It's the conventional wisdom that Turkey's Islamist Justice and Development Party is leading it "eastward," i.e. away from NATO and its traditional (for the last century, anyway) defense alliance with the West and into the arms of Iran, China and other "eastern" countries. But that's not a correct reading of Turkey today, according to a poll flagged by the Wall Street Journal's Emerging Europe blog.
The poll notes that the unpopularity of NATO in Turkey has been driven not by the AKP, but by nationalists. The poll asked Turks whether NATO is "still essential" or "no longer essential" to Turkey's security. And it found that supporters of the AKP were in fact less likely to say that NATO is "no longer essential" than supporters of the nationalist Nationalist Movement Party and -- possibly more remarkably -- the Kemalist Republican People's Party. And while NATO has become less popular over the past five years among all political groups, it's become much less popular among nationalists than among other Turks.
The Journal suggests that it's nationalists who are in fact pushing the AKP prime minister Recep Tayyip Erdogan into a more anti-NATO posture:
That’s a finding more surprising to foreigners than to Turks, who have long watched nationalist leaders attack the ruling AK Party for selling out the country to foreign, and in particular U.S., interests.
Special police units descend from a helicopter in joint counter-terror exercises held between China, Kyrgyzstan and Tajikistan

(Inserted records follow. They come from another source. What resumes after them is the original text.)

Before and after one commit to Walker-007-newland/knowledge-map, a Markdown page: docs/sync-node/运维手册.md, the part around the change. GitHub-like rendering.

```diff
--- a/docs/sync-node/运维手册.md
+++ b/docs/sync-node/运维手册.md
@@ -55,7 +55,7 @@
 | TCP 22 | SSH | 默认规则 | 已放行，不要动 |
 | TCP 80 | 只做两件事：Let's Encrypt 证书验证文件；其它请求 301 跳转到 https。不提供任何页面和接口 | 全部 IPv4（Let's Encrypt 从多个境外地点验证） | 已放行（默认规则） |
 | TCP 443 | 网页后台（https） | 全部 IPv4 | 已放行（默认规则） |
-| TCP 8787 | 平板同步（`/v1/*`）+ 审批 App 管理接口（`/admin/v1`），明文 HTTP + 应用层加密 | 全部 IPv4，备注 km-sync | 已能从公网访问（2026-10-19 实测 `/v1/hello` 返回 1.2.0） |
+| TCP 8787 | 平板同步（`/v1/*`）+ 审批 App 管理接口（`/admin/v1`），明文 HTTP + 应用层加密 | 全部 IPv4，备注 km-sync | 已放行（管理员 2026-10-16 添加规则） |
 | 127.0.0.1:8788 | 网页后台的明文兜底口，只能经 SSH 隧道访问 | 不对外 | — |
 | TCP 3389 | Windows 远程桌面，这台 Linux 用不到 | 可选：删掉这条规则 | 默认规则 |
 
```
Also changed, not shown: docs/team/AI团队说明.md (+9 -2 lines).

China, Kyrgyzstan and Tajikistan have carried out counterterrorism exercises in Kashgar, in China's western Xinjiang province, under the auspices of the Shanghai Cooperation Organization. And while exercises like this are often conducted against hypothetical or at least thinly veiled enemies, that's not the case with this one, named Tianshan-II -- it was all about the Uyghurs:
"Signs are the 'East Turkistan' terrorists are flowing back," Vice-Minister of Public Security Meng Hongwei said after the exercise. "The drill was designed against the backdrop that they are very likely to penetrate into China from Central Asia..."

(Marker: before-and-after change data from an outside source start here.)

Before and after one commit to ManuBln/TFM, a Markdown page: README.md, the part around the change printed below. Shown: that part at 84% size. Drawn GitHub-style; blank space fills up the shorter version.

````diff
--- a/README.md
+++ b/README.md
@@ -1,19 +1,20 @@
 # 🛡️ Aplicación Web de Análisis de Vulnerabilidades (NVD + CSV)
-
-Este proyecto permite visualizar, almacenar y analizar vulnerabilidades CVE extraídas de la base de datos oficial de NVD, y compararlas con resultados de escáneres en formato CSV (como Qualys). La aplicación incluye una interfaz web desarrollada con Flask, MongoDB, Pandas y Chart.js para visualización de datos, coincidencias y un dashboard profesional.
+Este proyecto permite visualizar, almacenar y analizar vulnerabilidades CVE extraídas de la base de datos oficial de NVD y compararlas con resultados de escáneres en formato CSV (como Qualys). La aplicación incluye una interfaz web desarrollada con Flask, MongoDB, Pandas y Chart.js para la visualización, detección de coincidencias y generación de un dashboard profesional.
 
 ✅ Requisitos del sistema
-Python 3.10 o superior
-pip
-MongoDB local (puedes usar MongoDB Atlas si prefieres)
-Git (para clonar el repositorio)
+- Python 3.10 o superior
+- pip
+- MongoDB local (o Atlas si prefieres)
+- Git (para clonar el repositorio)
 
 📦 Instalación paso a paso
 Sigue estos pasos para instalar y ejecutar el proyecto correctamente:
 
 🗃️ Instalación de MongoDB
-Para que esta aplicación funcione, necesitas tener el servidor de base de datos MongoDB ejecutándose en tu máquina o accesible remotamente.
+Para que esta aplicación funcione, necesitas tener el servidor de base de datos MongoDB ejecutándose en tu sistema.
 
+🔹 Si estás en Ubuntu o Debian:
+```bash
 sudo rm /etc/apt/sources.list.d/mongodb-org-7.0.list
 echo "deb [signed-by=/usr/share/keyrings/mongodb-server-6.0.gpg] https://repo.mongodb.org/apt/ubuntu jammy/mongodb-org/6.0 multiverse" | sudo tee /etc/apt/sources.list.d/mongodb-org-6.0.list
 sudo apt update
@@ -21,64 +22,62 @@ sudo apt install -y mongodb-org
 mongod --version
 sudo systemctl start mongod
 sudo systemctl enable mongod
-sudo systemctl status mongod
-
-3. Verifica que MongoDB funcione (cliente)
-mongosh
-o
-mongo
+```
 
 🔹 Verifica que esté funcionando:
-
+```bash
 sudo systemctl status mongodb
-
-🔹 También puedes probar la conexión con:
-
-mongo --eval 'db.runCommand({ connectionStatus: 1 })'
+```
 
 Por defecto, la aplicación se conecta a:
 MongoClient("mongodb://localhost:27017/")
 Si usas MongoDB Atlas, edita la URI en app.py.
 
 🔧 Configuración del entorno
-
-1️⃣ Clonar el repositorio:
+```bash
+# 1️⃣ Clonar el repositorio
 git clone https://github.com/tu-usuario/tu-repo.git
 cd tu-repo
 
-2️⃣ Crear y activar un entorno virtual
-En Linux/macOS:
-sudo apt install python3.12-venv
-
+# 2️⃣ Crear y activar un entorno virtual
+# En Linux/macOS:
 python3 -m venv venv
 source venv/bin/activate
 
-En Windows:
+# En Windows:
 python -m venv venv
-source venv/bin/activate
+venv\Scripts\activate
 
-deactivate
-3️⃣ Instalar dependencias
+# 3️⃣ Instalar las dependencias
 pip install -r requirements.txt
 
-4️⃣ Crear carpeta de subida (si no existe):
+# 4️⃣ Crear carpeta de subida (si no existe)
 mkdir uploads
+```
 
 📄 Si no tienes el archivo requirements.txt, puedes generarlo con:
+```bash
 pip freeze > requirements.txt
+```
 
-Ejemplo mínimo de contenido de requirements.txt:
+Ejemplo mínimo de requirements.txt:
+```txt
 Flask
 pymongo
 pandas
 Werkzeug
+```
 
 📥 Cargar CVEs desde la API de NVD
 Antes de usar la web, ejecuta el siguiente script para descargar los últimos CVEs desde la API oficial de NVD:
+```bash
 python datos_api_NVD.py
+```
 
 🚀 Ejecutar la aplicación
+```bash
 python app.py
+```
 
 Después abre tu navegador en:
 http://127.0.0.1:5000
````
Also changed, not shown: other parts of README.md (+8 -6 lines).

A spokesman for the National Counter-terrorism Office of China said that while the region is generally stable, the "three forces" have been colluding with "East Turkistan" terrorist forces both in and out of China to involve in cross-border activities in recent years.
They wait for opportune moments to start up disturbances that have remained a common threat to SCO member states, the spokesman said when describing the reason why Xinjiang was chosen for the exercise.
In July 2009, nearly 200 people were killed and 1,700 injured in Urumqi, the capital of the autonomous region, in violence believed to have been masterminded by a separatist group based overseas.
Uyghur separatism, of course, is not a "common threat" to any SCO member state other than China, and the violence in Urumqi was, by all accounts, the product of local grievances rather than being "masterminded" from abroad. But anyway, the specific scenario of this exercise, according to Peoples Daily Online::
The scenario called on the three countries to coordinate a manhunt for separatists who had set up a training camp on the Chinese side of the border, according to the Ministry of Public Security.